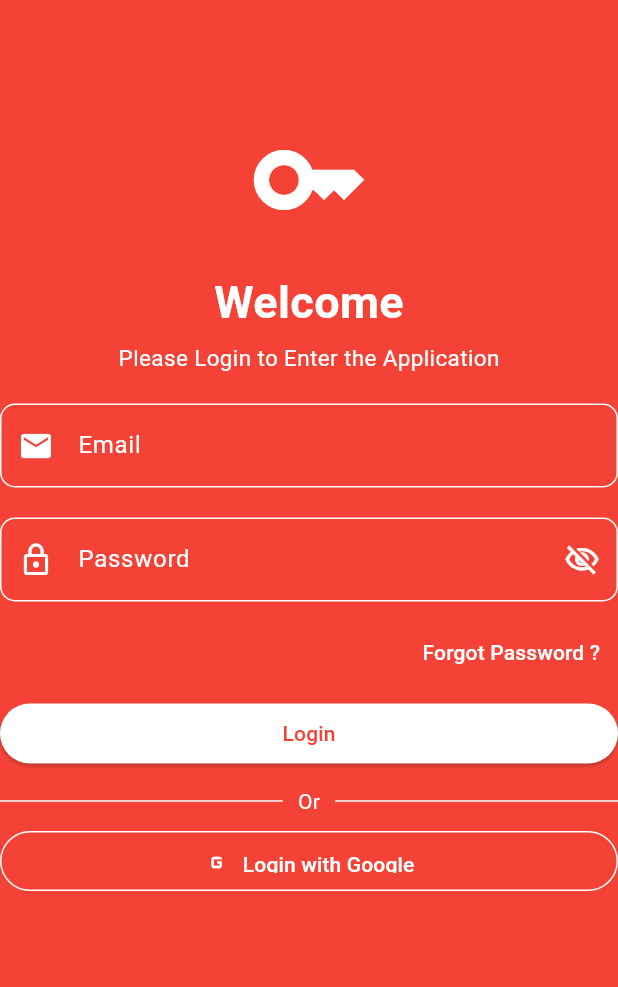
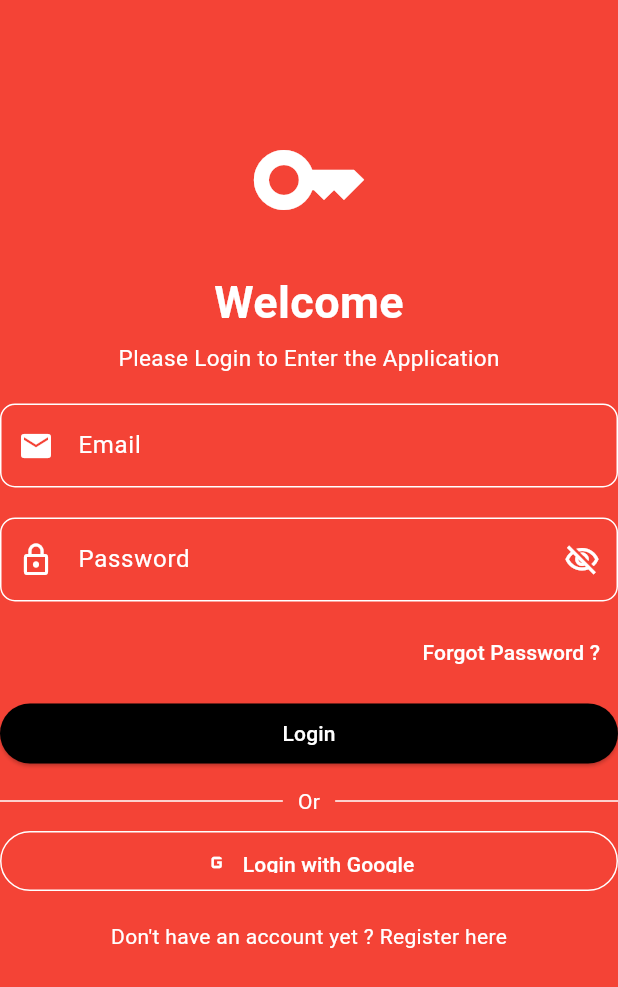
Before and after one commit to RIOKOWI/KB1179_1123150059_uts, a Flutter app: the Login screen opened directly, on a phone screen of 412 x 824 dp. Shown: the top 987 px of the screen. Run offline on Flutter 3.47's test engine with Material 3 defaults, Android fonts, the phone set to English and light mode, and no system bars.

Commit message:
buat register

```diff
--- a/lib/login/login.dart
+++ b/lib/login/login.dart
@@ -135,11 +135,11 @@ class Login extends StatelessWidget {
                         onPressed: (){
                         },
                         style: ElevatedButton.styleFrom(
-                          backgroundColor: Colors.white,
+                          backgroundColor: Colors.black,
                         ),
                         child: Text('Login',
                         style: TextStyle(
-                          color: Colors.red
+                          color: Colors.white
                         ),
                         ),
                       ),
@@ -183,6 +183,21 @@ class Login extends StatelessWidget {
                       ),
                     ),
                   ),
+                  SizedBox(height: 20,),
+                  Row(
+                    mainAxisAlignment: MainAxisAlignment.center,
+                    children: [
+                      Text("Don't have an account yet ? ",
+                      style: TextStyle(
+                        color: Colors.white
+                      ),
+                      ),
+                      Text('Register here',
+                      style: TextStyle(
+                        color: Colors.white,
+                      ),)
+                    ],
+                  )
                 ],
               ),
             ),
```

____________

• _Problem_: Lines with "Colors": find them in the data and copy each one.

• _Reply to the task_:
-                          backgroundColor: Colors.white,
+                          backgroundColor: Colors.black,
-                          color: Colors.red
+                          color: Colors.white
+                        color: Colors.white
+                        color: Colors.white,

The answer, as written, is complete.